» Your instructions
All of the entries need to be printed again exactly; pictures are the only thing to omit.

*** Supplied data ***

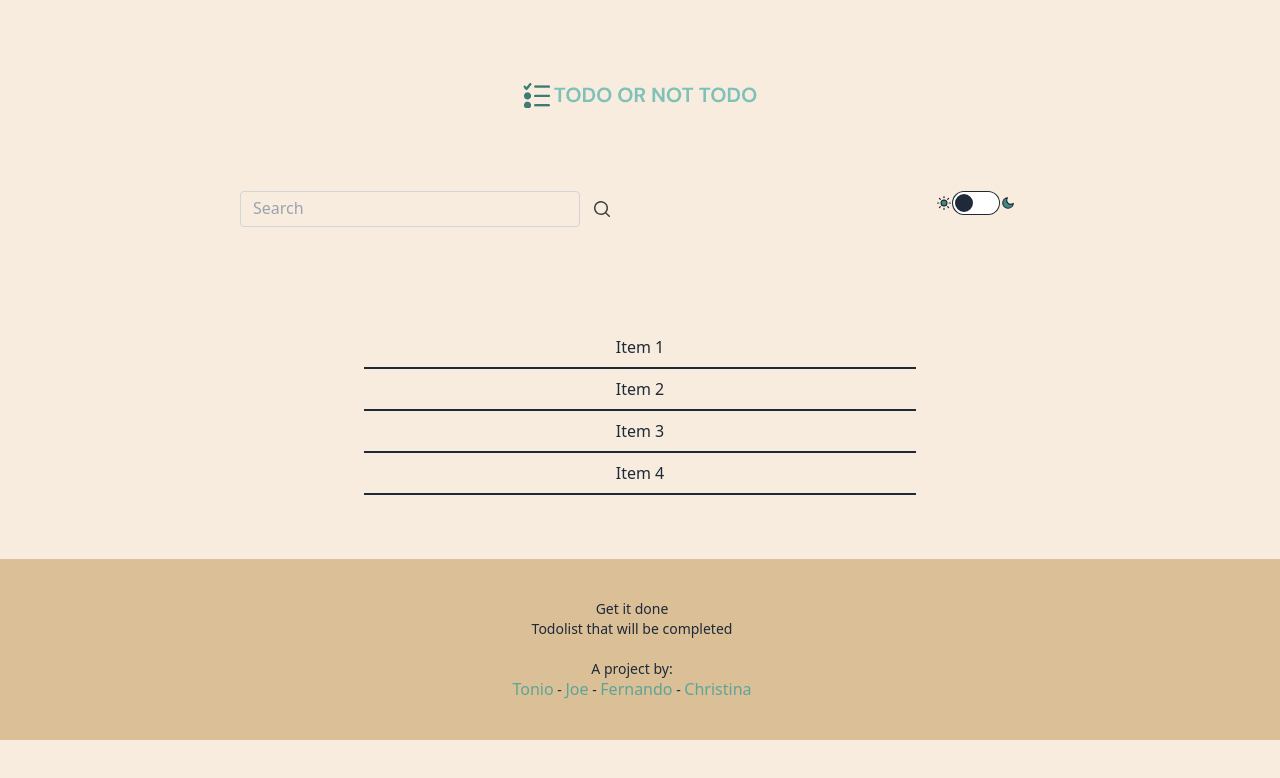
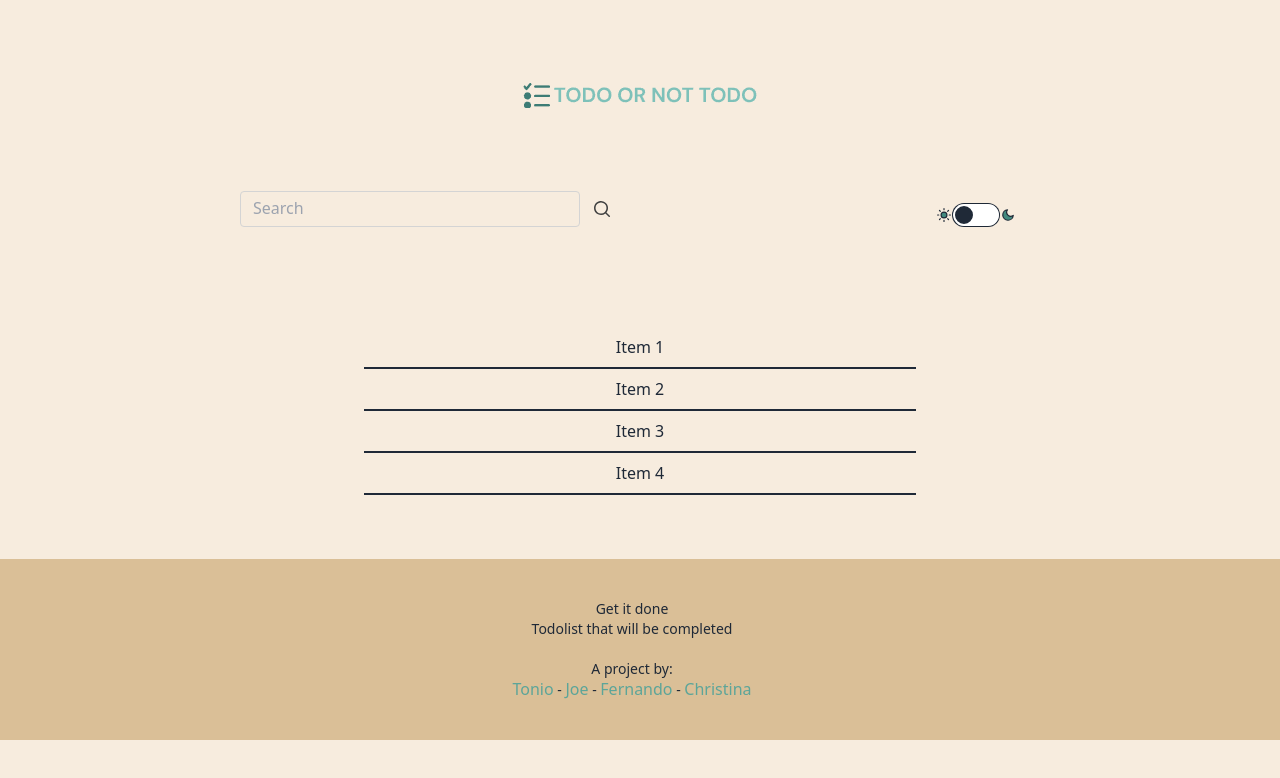
Before and after one commit to Bepixeled/todo-react, a React (Vite) app: page / in a window 1280 px wide. Shown: the top 778 px of the page. Built offline with nearby package versions, Linux system fonts and the light colour scheme.

Commit message:
anpassung suche und toggle dark light

```diff
--- a/src/App.jsx
+++ b/src/App.jsx
@@ -9,7 +9,7 @@ function App() {
   return (
     <><div>
       <div className="flex justify-center"><img src="src/todo-or-not-todo.png" alt="Todo Or Not Todo" /></div>
-      <div className="flex flex-col md:flex-row md:justify-around max-w-[1280px] px-24 mx-auto">
+      <div className="flex flex-col-reverse items-center md:flex-row md:justify-around max-w-[1280px] px-24 mx-auto">
 
         <Search />
         <DarkLight />
--- a/src/components/Search.jsx
+++ b/src/components/Search.jsx
@@ -5,10 +5,10 @@ import todoItems from './TodoList'
 const Search = () => {
     return (
         <div className="mb-3 xl:w-96">
-            <div className="relative mb-4 flex w-full flex-wrap items-stretch">
+            <div className="relative mb-4 flex w-full  items-stretch">
                 <input
                     type="search"
-                    className="relative m-0 block flex-auto rounded border border-solid border-neutral-300 bg-transparent bg-clip-padding px-3 py-[0.25rem] text-base font-normal leading-[1.6] text-neutral-700 outline-none transition duration-200 ease-in-out focus:z-[3] focus:border-primary focus:text-neutral-700 focus:shadow-[inset_0_0_0_1px_rgb(59,113,202)] focus:outline-none dark:border-neutral-600 dark:text-neutral-200 dark:placeholder:text-neutral-200 dark:focus:border-primary"
+                    className="relative m-0 block flex-auto rounded border border-solid border-neutral-300 bg-transparent bg-clip-padding px-3 py-[0.25rem] text-base font-normal leading-[1.6] text-neutral-700 outline-none transition duration-200 ease-in-out focus:z-[3] focus:border-primary focus:text-neutral-700 focus:shadow-[inset_0_0_0_1px_rgb(59,113,202)] focus:outline-none dark:border-neutral-600 dark:text-neutral-200 dark:placeholder:text-neutral-200 dark:focus:border-primary "
                     placeholder="Search"
                     aria-label="Search"
                     aria-describedby="button-addon2" />
--- a/src/components/Toggle.jsx
+++ b/src/components/Toggle.jsx
@@ -20,7 +20,7 @@ const DarkLight = () => {
     return (
 
         <div className="flex" onClick={handleClick}>
-            <div className="flex-initial w-32 font-bold underline decoration-sky-500 text-black dark:text-yellow-300">
+            <div className="flex-initial w-32 font-bold underline decoration-sky-500 text-black dark:text-yellow-300 mb-4">
                 <label className="cursor-pointer grid place-items-center">
                     <input
                         type="checkbox"
```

*** End of Supplied data ***

» Answer to this problem
Before and after one commit to Bepixeled/todo-react, a React (Vite) app: page / in a window 1280 px wide. Shown: the top 778 px of the page. Built offline with nearby package versions, Linux system fonts and the light colour scheme.

Commit message:
anpassung suche und toggle dark light

```diff
--- a/src/App.jsx
+++ b/src/App.jsx
@@ -9,7 +9,7 @@ function App() {
   return (
     <><div>
       <div className="flex justify-center"><img src="src/todo-or-not-todo.png" alt="Todo Or Not Todo" /></div>
-      <div className="flex flex-col md:flex-row md:justify-around max-w-[1280px] px-24 mx-auto">
+      <div className="flex flex-col-reverse items-center md:flex-row md:justify-around max-w-[1280px] px-24 mx-auto">
 
         <Search />
         <DarkLight />
--- a/src/components/Search.jsx
+++ b/src/components/Search.jsx
@@ -5,10 +5,10 @@ import todoItems from './TodoList'
 const Search = () => {
     return (
         <div className="mb-3 xl:w-96">
-            <div className="relative mb-4 flex w-full flex-wrap items-stretch">
+            <div className="relative mb-4 flex w-full  items-stretch">
                 <input
                     type="search"
-                    className="relative m-0 block flex-auto rounded border border-solid border-neutral-300 bg-transparent bg-clip-padding px-3 py-[0.25rem] text-base font-normal leading-[1.6] text-neutral-700 outline-none transition duration-200 ease-in-out focus:z-[3] focus:border-primary focus:text-neutral-700 focus:shadow-[inset_0_0_0_1px_rgb(59,113,202)] focus:outline-none dark:border-neutral-600 dark:text-neutral-200 dark:placeholder:text-neutral-200 dark:focus:border-primary"
+                    className="relative m-0 block flex-auto rounded border border-solid border-neutral-300 bg-transparent bg-clip-padding px-3 py-[0.25rem] text-base font-normal leading-[1.6] text-neutral-700 outline-none transition duration-200 ease-in-out focus:z-[3] focus:border-primary focus:text-neutral-700 focus:shadow-[inset_0_0_0_1px_rgb(59,113,202)] focus:outline-none dark:border-neutral-600 dark:text-neutral-200 dark:placeholder:text-neutral-200 dark:focus:border-primary "
                     placeholder="Search"
                     aria-label="Search"
                     aria-describedby="button-addon2" />
--- a/src/components/Toggle.jsx
+++ b/src/components/Toggle.jsx
@@ -20,7 +20,7 @@ const DarkLight = () => {
     return (
 
         <div className="flex" onClick={handleClick}>
-            <div className="flex-initial w-32 font-bold underline decoration-sky-500 text-black dark:text-yellow-300">
+            <div className="flex-initial w-32 font-bold underline decoration-sky-500 text-black dark:text-yellow-300 mb-4">
                 <label className="cursor-pointer grid place-items-center">
                     <input
                         type="checkbox"
```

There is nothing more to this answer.